- If the requests to settle the debt go unanswered, the creditor will take the next steps to officially record the lien or file a suit. They may not start this process until months or years later.
- The creditor must then file a claim of lien in the county recorder’s office or clerk of court, depending on the state and lien. In the case of judicial liens, a lawsuit is filed, and court proceedings must first occur.
- The official recording of the lien may be delayed in the municipal offices, meaning if you were to search for it, it might not be found in the public record yet.
Some liens do expire, but many do not. What’s even more concerning is that if a lien is not extinguished, it can stay tied to a piece of property, even a car, after being foreclosed on or repossessed. The debts must be paid off completely, and the lienholder must release the lien in the public record.
How Liens are Extinguished
The easiest way to remove a lien is to pay the debt. However, if you feel the lien was created in error or don’t have the ability to pay right away, there are some options.
Appeal or Dispute the Lien
Disputing a lien isn’t an easy task, but it is an option through legal action. Winning an appeal against a lienholder requires either proving that the evidence presented is not valid or that they did not comply with state-specific requirements.
Some creditors may be willing to reach a settlement to lower the amount owed or create a manageable payment plan.
Statute of Limitations
For judicial liens, a debtor can wait for the lien to expire as a way to avoid paying, but the creditor will likely have the option to file a lawsuit again.
If the lien is indeed your responsibility, you can request a payoff letter to satisfy the debts. Once you’ve made payment with the creditor, you can take proof of this to the local recorder or recording jurisdiction’s office to have the lien released.
Buying a home or any other piece of property is less stressful when you take the time to do your research and look for potential issues before they arise. Fortunately, you’ll have professionals like title agents conducting a proper title search, but it never hurts to learn more about the different types of liens that affect homebuyer and homeowners.

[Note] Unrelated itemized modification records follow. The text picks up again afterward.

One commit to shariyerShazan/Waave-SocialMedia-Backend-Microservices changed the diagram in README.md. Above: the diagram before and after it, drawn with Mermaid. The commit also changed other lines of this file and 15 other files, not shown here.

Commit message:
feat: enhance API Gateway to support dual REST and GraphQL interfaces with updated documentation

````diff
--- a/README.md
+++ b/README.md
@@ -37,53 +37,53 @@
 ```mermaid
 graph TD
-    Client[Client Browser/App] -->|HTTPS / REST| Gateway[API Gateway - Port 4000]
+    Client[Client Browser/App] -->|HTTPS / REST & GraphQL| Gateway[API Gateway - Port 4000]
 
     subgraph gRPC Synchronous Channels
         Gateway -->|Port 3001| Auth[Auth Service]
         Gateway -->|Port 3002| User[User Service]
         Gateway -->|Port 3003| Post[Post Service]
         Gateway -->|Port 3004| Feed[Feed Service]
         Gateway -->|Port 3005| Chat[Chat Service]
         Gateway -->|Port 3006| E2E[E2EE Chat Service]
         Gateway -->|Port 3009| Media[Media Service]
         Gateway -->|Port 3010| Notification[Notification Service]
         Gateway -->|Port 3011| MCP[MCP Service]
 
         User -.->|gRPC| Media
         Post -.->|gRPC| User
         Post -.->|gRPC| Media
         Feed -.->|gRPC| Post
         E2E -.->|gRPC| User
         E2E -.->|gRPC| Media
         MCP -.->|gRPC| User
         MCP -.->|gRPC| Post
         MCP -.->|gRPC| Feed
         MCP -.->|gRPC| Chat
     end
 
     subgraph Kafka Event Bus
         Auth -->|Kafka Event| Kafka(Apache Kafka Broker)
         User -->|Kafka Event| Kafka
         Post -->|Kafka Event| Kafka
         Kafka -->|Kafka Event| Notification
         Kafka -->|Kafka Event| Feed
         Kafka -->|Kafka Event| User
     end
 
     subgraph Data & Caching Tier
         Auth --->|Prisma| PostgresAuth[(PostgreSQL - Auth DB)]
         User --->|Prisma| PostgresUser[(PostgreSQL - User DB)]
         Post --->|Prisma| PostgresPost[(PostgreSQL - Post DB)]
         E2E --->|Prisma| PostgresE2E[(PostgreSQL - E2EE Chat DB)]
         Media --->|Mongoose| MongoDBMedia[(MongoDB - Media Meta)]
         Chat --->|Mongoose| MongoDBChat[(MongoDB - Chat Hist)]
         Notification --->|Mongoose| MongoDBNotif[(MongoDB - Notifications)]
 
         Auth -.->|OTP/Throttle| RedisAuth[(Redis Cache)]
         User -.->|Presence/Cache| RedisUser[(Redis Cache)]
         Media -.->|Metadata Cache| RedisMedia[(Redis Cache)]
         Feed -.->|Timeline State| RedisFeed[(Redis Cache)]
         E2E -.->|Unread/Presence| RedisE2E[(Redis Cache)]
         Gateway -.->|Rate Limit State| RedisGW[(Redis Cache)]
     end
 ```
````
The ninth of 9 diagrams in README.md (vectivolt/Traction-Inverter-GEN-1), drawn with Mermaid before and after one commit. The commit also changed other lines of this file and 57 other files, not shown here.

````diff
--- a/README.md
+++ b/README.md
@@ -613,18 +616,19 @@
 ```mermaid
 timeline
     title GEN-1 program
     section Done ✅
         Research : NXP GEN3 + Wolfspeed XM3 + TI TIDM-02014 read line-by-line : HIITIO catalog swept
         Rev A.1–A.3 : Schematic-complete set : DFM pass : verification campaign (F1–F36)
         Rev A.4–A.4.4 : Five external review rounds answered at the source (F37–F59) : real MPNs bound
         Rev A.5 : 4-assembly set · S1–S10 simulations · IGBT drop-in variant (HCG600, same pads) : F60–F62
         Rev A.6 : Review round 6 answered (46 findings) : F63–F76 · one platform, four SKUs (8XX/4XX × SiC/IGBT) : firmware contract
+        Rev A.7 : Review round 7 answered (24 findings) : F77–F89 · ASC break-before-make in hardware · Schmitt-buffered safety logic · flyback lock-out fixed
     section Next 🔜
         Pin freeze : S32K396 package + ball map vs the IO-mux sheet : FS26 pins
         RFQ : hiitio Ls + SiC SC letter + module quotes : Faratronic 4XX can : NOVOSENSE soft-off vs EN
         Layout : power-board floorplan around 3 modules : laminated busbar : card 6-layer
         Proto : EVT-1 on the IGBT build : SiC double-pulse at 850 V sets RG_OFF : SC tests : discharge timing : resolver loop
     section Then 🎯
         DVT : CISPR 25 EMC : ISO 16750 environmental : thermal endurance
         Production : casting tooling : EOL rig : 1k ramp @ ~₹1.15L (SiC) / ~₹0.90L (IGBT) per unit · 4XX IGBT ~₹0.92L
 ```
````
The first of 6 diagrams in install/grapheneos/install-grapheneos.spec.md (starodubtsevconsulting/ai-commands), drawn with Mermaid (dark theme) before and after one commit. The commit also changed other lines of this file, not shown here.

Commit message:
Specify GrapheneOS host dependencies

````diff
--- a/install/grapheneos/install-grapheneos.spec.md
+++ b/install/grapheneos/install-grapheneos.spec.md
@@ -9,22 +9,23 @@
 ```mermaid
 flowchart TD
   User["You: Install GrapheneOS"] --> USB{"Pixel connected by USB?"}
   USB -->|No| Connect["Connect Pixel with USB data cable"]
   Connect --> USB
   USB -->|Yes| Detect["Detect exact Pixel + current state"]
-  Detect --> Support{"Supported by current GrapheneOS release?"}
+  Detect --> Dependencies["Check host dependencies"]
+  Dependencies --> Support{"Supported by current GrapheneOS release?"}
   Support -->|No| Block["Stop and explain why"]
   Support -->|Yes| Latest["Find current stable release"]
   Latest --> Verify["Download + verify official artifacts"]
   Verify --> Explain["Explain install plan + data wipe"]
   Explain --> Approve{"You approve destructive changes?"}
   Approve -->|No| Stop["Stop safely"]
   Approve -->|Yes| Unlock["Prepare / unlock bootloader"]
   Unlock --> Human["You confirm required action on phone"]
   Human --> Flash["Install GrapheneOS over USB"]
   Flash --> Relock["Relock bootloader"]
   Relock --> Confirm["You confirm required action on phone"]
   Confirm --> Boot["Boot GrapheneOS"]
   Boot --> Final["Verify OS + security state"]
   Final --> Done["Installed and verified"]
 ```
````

Ask your title agent to tack on a municipal lien search (and estoppel if moving into an HOA), and you’ll feel confident in closing on a property. Title insurance will protect you when the proper searches are conducted beforehand, not after. Take the appropriate steps in the process, and be rest assured that you’ll be owning your home for many years to come.